What is needed. Give the data below again exactly, and drop each picture from it.

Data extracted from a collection
<<<<
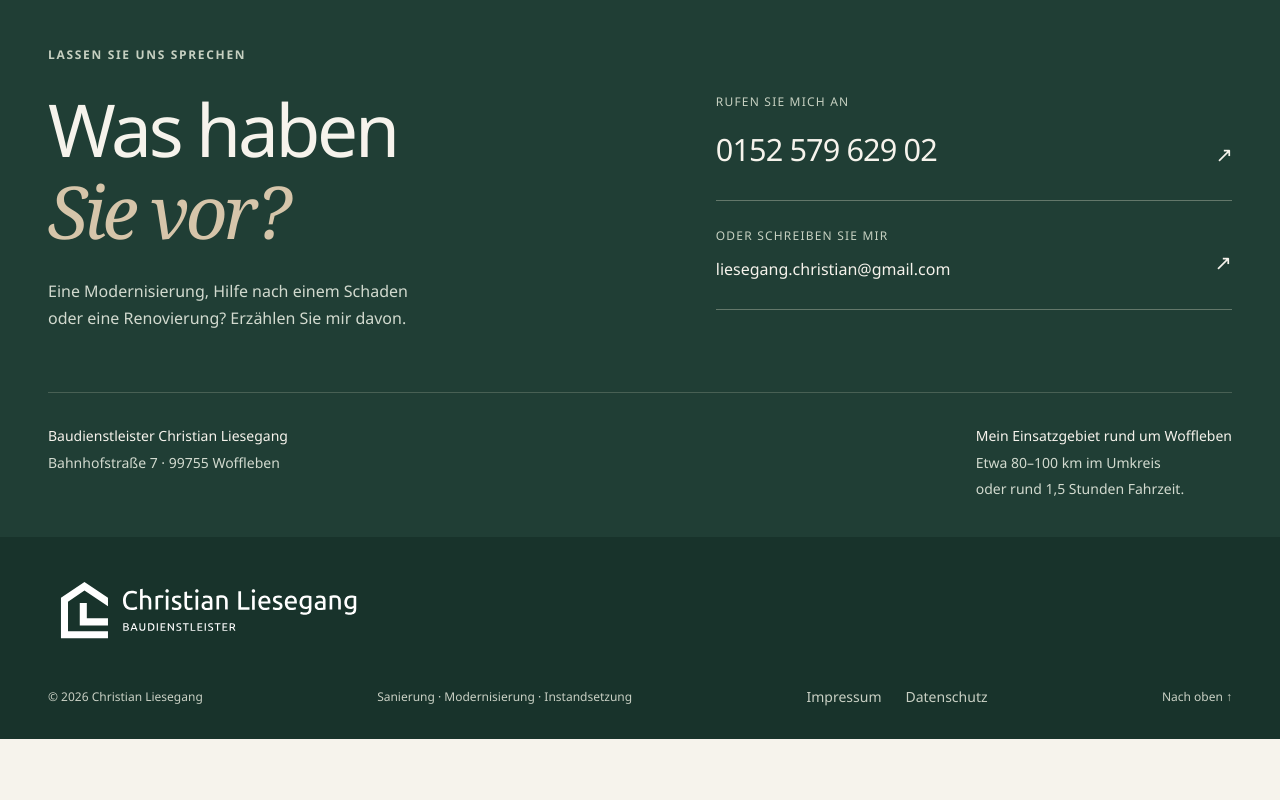
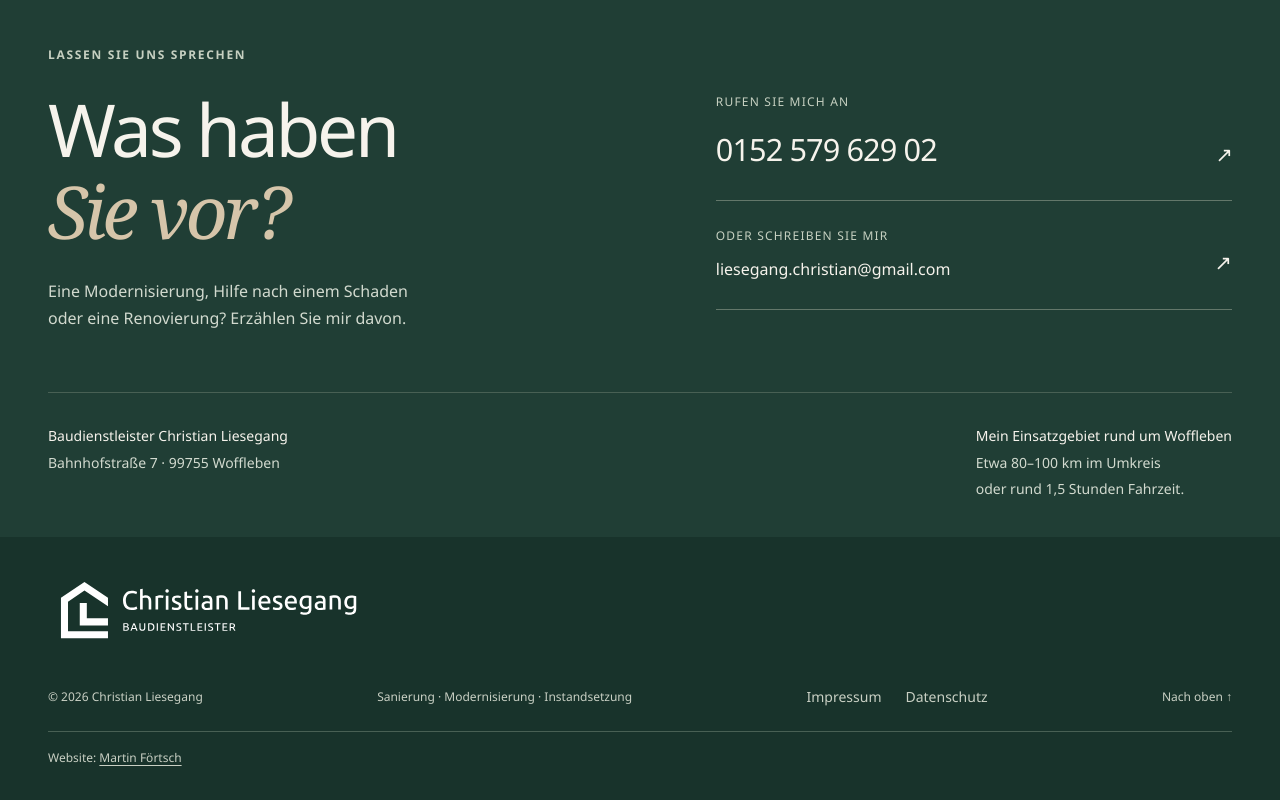
Before and after one commit to foertscm/baudienstleister-liesegang, a plain HTML site: page website/dist/index.html in a window 1280 px wide. Shown: the part 6083-6883 px from the top of the page. Before the commit the page ends 6822 px from the top, so only its background shows below. Drawn offline with Linux system fonts and the light colour scheme.

Commit message:
added contributor and imprints

```diff
--- a/website/dist/index.html
+++ b/website/dist/index.html
@@ -267,6 +267,7 @@
     <footer class="site-footer">
       <div class="container footer-brand-row"><a class="footer-brand" href="#start" aria-label="Baudienstleister Christian Liesegang – zur Startseite"><img src="assets/christian-liesegang-logo-v3-white.svg" width="871" height="224" alt="Christian Liesegang – Baudienstleister" loading="lazy"></a></div>
       <div class="container footer-inner"><p>© <span id="year">2026</span> Christian Liesegang</p><p>Sanierung · Modernisierung · Instandsetzung</p><nav class="footer-legal" aria-label="Rechtliche Informationen"><a href="impressum.html">Impressum</a><a href="datenschutz.html">Datenschutz</a></nav><a href="#start">Nach oben <span aria-hidden="true">↑</span></a></div>
+      <div class="container footer-credit"><p>Website: <a href="mailto:martin.foertsch@gmail.com" aria-label="Martin Förtsch per E-Mail kontaktieren">Martin Förtsch</a></p></div>
     </footer>
     <dialog class="photo-viewer" aria-labelledby="photo-viewer-caption">
       <div class="photo-viewer-toolbar"><span>Einblicke in meine Arbeit</span><button class="photo-viewer-close" type="button" autofocus>Schließen <span aria-hidden="true">×</span></button></div>
--- a/website/dist/styles.css
+++ b/website/dist/styles.css
@@ -184,6 +184,10 @@ html.photo-viewer-open { overflow: hidden; }
 .footer-legal { display: flex; flex-wrap: wrap; align-items: center; gap: 8px 24px; font-size: .875rem; }
 .footer-legal a { display: inline-flex; align-items: center; min-height: 44px; }
 .footer-legal [aria-current="page"] { text-decoration: underline; text-underline-offset: 4px; }
+.footer-credit { margin-top: 12px; padding-top: 4px; border-top: 1px solid #486054; font-size: .75rem; }
+.footer-credit p { margin: 0; }
+.footer-credit a { display: inline-flex; align-items: center; min-height: 44px; text-decoration: underline; text-underline-offset: 3px; }
+.footer-credit a:hover { color: var(--cream); }
 .legal-page { max-width: 900px; padding-block: 64px 90px; }
 .legal-page h1 { color: var(--green); font-size: clamp(2.25rem, 4.6vw, 3.5rem); margin-bottom: 22px; }
 .legal-intro { max-width: 680px; font-size: 1.08rem; color: var(--muted); }
```
Also changed, not shown: website/dist/badmodernisierung.html (+1 -0 lines), website/dist/datenschutz.html (+1 -0 lines), website/dist/impressum.html (+1 -0 lines), website/dist/renovierung-instandsetzung.html (+1 -0 lines), website/dist/schadensanierung.html (+1 -0 lines), 1 other file.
>>>>
Written answer.
Before and after one commit to foertscm/baudienstleister-liesegang, a plain HTML site: page website/dist/index.html in a window 1280 px wide. Shown: the part 6083-6883 px from the top of the page. Before the commit the page ends 6822 px from the top, so only its background shows below. Drawn offline with Linux system fonts and the light colour scheme.

Commit message:
added contributor and imprints

```diff
--- a/website/dist/index.html
+++ b/website/dist/index.html
@@ -267,6 +267,7 @@
     <footer class="site-footer">
       <div class="container footer-brand-row"><a class="footer-brand" href="#start" aria-label="Baudienstleister Christian Liesegang – zur Startseite"><img src="assets/christian-liesegang-logo-v3-white.svg" width="871" height="224" alt="Christian Liesegang – Baudienstleister" loading="lazy"></a></div>
       <div class="container footer-inner"><p>© <span id="year">2026</span> Christian Liesegang</p><p>Sanierung · Modernisierung · Instandsetzung</p><nav class="footer-legal" aria-label="Rechtliche Informationen"><a href="impressum.html">Impressum</a><a href="datenschutz.html">Datenschutz</a></nav><a href="#start">Nach oben <span aria-hidden="true">↑</span></a></div>
+      <div class="container footer-credit"><p>Website: <a href="mailto:martin.foertsch@gmail.com" aria-label="Martin Förtsch per E-Mail kontaktieren">Martin Förtsch</a></p></div>
     </footer>
     <dialog class="photo-viewer" aria-labelledby="photo-viewer-caption">
       <div class="photo-viewer-toolbar"><span>Einblicke in meine Arbeit</span><button class="photo-viewer-close" type="button" autofocus>Schließen <span aria-hidden="true">×</span></button></div>
--- a/website/dist/styles.css
+++ b/website/dist/styles.css
@@ -184,6 +184,10 @@ html.photo-viewer-open { overflow: hidden; }
 .footer-legal { display: flex; flex-wrap: wrap; align-items: center; gap: 8px 24px; font-size: .875rem; }
 .footer-legal a { display: inline-flex; align-items: center; min-height: 44px; }
 .footer-legal [aria-current="page"] { text-decoration: underline; text-underline-offset: 4px; }
+.footer-credit { margin-top: 12px; padding-top: 4px; border-top: 1px solid #486054; font-size: .75rem; }
+.footer-credit p { margin: 0; }
+.footer-credit a { display: inline-flex; align-items: center; min-height: 44px; text-decoration: underline; text-underline-offset: 3px; }
+.footer-credit a:hover { color: var(--cream); }
 .legal-page { max-width: 900px; padding-block: 64px 90px; }
 .legal-page h1 { color: var(--green); font-size: clamp(2.25rem, 4.6vw, 3.5rem); margin-bottom: 22px; }
 .legal-intro { max-width: 680px; font-size: 1.08rem; color: var(--muted); }
```
Also changed, not shown: website/dist/badmodernisierung.html (+1 -0 lines), website/dist/datenschutz.html (+1 -0 lines), website/dist/impressum.html (+1 -0 lines), website/dist/renovierung-instandsetzung.html (+1 -0 lines), website/dist/schadensanierung.html (+1 -0 lines), 1 other file.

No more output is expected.